“At a follow-up visit a week later, Victim A reported improvements in muscle tension, but suffered from lack of sleep and appetite, anxiety, and depression due to the assault,” prosecutors said in the indictment. “Soon thereafter, Victim A resigned her employment at McMurdo Station.”
Bieneman’s attorney, Birney Bervar, said in an email to the AP in August that eyewitnesses did not corroborate the woman’s story and a doctor who examined her shortly after the incident found no evidence of “an attack of the type and severity she described.” have found.
NSF station chief Marc Tunstall, who is also a sworn deputy U.S. marshal, heard about the incident on Nov. 29 and began investigating, according to prosecutors.
On December 10, two weeks after the incident, Bieneman and the science team flew the Twin Otter aircraft to set up camp on the remote Allan Hills ice field, more than 100 miles (160 kilometers) from McMurdo. The team studying ice cores was on site to collect radar data to help select a site for future ice core drilling.
In his role as mountaineer, Bieneman was responsible for the group’s safety in the unforgiving environment. The man who was originally assigned the role suffered a minor stroke two days before his deployment, according to the AP.
Bieneman, whose middle name is Tyler, initially worked well with the team setting up the camp.
“Shortly thereafter, however, it became clear that something was wrong with Tyler,” University of Washington professor Howard Conway wrote on behalf of the COLDEX field team in a complaint to the NSF obtained by the AP.
Conway and the graduate students did not respond to AP requests for comment.
In the complaint, Conway described Bieneman as initially “domineering and critical” of the two graduate students at the camp.
“One evening during the first week in the kitchen tent, he told the graduate students that he had an argument with a woman at McMurdo early in the season in which he wrestled with her, after which she had difficulty breathing and needed medical attention,” Conway wrote.
The professor said Bieneman portrayed himself as a victim of the incident because he was under surveillance. He said the graduate students felt they had to tiptoe past Bieneman for fear of possible retaliation if they revealed the story.
“It was uncomfortable and stressful to be around him because you couldn’t feel physically or emotionally safe,” Conway wrote.
Court documents show a warrant was issued for Bieneman’s arrest on Dec. 12.
The professor wrote that Bieneman was finally replaced in camp on December 19th. He said they were never told that Bieneman was under investigation or given a reason why he was removed from his assignment. They pieced it together later when the case became public.
“We were stunned to discover that (1) Tyler was assigned to our team when it was already known that he was under investigation and (2) that he remained with us for an entire week after being charged with assault had been. “Conway wrote in the complaint.

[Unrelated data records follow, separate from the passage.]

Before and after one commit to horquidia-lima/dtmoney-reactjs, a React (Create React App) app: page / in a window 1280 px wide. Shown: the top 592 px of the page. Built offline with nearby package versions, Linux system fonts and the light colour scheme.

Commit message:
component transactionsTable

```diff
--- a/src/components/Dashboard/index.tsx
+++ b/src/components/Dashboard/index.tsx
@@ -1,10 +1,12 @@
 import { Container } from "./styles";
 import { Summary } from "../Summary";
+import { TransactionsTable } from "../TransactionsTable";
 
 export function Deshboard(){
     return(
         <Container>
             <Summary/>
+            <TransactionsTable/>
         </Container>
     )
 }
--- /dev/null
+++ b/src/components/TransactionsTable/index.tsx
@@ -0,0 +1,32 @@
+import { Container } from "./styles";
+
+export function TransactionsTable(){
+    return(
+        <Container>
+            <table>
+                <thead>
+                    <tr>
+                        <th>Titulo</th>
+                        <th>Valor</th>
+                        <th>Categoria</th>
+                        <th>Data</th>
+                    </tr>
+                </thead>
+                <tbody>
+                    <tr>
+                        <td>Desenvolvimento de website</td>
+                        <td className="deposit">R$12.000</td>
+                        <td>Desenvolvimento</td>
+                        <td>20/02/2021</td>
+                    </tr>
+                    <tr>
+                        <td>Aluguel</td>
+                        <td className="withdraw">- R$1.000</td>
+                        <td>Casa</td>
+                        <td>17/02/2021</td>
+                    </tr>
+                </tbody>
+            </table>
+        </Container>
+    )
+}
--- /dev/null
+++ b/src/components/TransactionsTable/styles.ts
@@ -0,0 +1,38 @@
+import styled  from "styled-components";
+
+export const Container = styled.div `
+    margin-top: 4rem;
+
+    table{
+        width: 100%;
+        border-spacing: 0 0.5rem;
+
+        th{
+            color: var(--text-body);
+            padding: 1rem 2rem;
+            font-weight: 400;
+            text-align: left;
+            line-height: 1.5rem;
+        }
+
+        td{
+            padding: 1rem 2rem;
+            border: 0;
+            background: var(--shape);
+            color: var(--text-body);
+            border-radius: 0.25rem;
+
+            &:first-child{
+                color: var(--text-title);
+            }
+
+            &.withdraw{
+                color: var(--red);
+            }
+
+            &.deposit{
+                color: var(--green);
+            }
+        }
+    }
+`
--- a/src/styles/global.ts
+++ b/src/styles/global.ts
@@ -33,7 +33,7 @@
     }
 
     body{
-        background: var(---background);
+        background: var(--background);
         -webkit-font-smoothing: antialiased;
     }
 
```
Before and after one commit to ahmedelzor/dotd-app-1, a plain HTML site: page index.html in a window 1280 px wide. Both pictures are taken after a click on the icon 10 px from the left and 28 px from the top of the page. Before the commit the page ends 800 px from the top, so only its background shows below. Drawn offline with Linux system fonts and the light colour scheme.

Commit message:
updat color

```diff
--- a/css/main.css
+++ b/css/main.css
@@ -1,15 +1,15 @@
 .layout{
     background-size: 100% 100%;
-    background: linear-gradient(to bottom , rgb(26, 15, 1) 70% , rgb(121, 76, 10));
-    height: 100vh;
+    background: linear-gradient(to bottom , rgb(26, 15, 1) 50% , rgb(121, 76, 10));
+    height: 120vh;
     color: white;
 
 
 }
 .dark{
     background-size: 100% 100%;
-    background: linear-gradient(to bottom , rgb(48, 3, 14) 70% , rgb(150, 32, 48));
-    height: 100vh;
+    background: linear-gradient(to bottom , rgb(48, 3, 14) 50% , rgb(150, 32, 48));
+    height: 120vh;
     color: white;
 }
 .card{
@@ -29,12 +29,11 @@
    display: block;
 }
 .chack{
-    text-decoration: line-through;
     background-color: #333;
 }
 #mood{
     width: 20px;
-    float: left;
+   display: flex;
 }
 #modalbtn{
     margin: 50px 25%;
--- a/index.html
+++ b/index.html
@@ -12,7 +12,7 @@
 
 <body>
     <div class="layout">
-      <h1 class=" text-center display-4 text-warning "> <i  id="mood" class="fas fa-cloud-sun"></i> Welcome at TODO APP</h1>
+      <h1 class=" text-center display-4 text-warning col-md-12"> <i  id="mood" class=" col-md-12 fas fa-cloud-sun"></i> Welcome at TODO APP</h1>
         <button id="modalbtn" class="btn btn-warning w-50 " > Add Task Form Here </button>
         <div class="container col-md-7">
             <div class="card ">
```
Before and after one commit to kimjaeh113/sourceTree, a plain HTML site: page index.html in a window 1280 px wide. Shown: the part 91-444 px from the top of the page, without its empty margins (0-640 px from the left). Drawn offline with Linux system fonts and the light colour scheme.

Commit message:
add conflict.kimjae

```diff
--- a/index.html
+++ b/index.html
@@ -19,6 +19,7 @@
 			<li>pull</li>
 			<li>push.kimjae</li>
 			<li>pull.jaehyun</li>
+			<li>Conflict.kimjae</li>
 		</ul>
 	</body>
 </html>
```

The NSF said questions about Bieneman’s camp assignment are part of an active law enforcement matter and should be directed to the U.S. Attorney’s Office in Hawaii. The U.S. Attorney’s Office in Hawaii did not respond to a request for comment.
According to court documents, when Bieneman returned to McMurdo after the camp, he was released, given a plane ticket back to the United States and was arrested upon landing in Hawaii. He was subsequently released on $25,000 bail pending Monday’s trial.
AP researcher Jennifer Farrar in New York contributed to this report.